━━ Given data ━━

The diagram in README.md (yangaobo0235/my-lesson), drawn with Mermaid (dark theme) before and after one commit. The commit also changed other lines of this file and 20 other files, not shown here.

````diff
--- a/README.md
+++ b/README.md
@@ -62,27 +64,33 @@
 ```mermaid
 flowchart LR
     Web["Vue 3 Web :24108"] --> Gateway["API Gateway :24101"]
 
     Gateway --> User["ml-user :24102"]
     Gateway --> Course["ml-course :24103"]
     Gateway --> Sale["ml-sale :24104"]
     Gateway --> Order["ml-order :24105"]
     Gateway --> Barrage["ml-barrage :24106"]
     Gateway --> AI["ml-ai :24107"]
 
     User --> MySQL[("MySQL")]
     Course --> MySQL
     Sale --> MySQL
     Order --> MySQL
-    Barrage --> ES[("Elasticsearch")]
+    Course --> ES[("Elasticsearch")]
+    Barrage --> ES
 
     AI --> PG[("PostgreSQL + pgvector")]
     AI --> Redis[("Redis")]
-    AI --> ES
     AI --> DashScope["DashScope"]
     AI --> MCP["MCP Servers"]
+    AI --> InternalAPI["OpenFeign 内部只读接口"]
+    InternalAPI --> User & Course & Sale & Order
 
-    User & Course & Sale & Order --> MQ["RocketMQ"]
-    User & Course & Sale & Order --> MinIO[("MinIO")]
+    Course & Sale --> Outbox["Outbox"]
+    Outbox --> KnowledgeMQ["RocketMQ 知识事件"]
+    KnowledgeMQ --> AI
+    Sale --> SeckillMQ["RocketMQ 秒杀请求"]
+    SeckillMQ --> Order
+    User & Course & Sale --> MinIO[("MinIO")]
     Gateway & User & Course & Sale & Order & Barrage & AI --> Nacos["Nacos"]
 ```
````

━━━
━━ Given data ━━

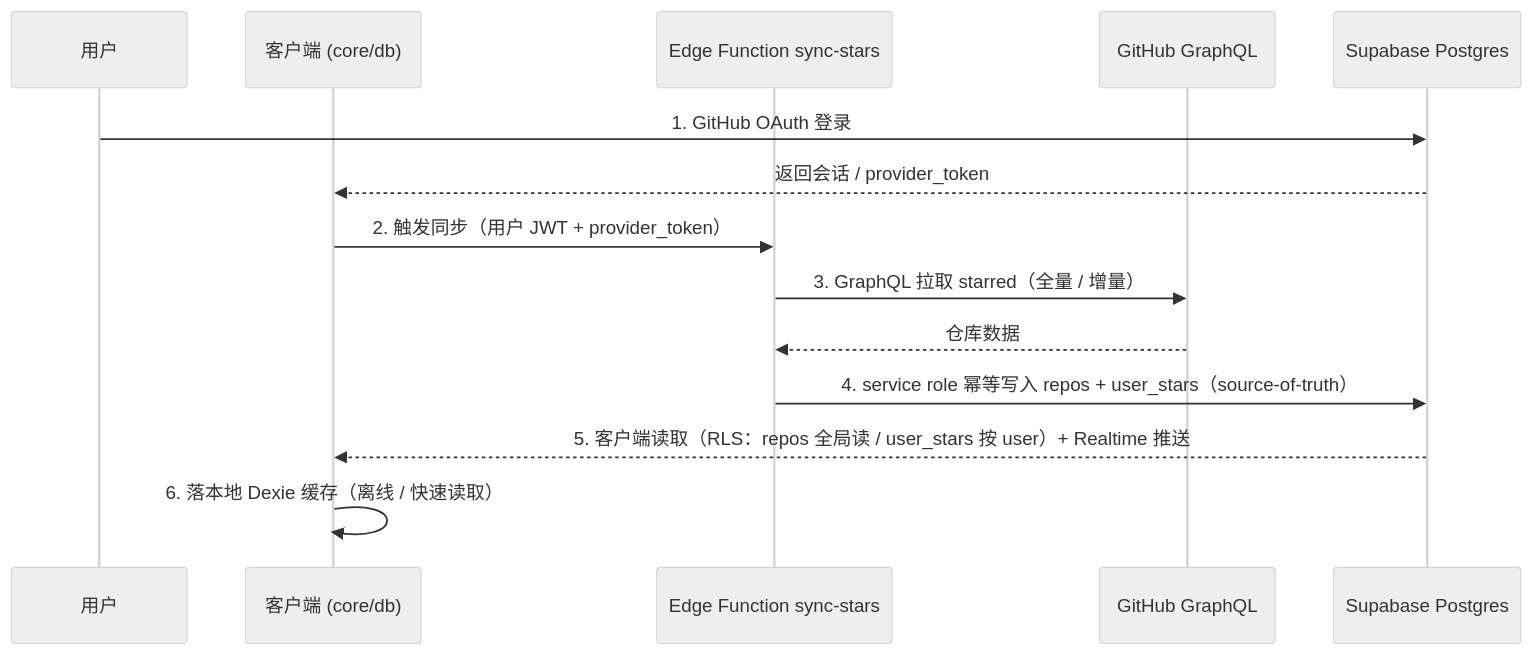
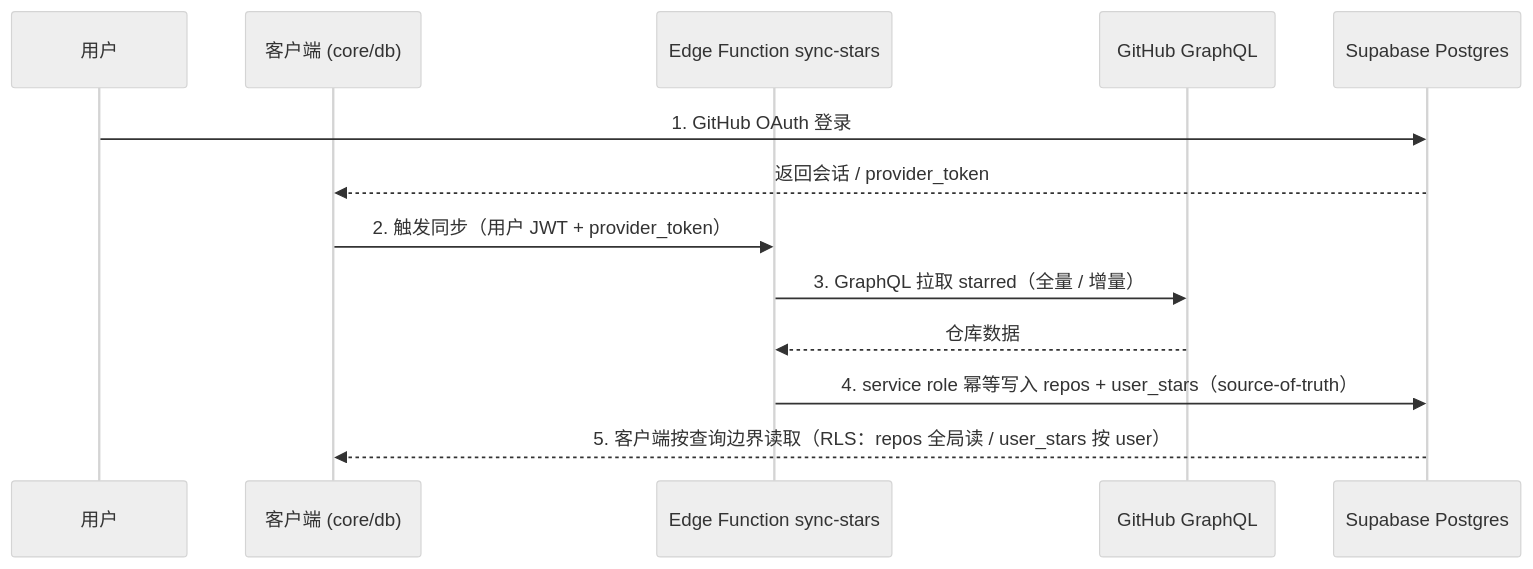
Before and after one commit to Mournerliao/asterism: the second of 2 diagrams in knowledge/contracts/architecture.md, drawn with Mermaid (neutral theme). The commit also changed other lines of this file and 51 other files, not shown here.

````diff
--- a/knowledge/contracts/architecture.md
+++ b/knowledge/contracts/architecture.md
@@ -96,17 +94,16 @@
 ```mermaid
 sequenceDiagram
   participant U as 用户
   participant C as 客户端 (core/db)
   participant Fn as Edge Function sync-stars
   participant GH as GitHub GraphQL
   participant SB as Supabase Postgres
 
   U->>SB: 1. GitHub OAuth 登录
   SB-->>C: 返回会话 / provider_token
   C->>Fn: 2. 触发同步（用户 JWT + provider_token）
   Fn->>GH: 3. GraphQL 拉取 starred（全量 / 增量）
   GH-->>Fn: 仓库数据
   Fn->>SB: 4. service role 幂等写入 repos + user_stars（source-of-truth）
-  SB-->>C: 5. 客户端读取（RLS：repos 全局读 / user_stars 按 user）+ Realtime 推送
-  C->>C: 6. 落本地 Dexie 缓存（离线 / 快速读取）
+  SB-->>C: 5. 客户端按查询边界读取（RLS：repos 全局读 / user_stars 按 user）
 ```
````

━━━

_What this task involves_
Select and copy every line from the records that includes the word "contracts".

_Solution for this task_
Before and after one commit to Mournerliao/asterism: the second of 2 diagrams in knowledge/contracts/architecture.md, drawn with Mermaid (neutral theme). The commit also changed other lines of this file and 51 other files, not shown here.
--- a/knowledge/contracts/architecture.md
+++ b/knowledge/contracts/architecture.md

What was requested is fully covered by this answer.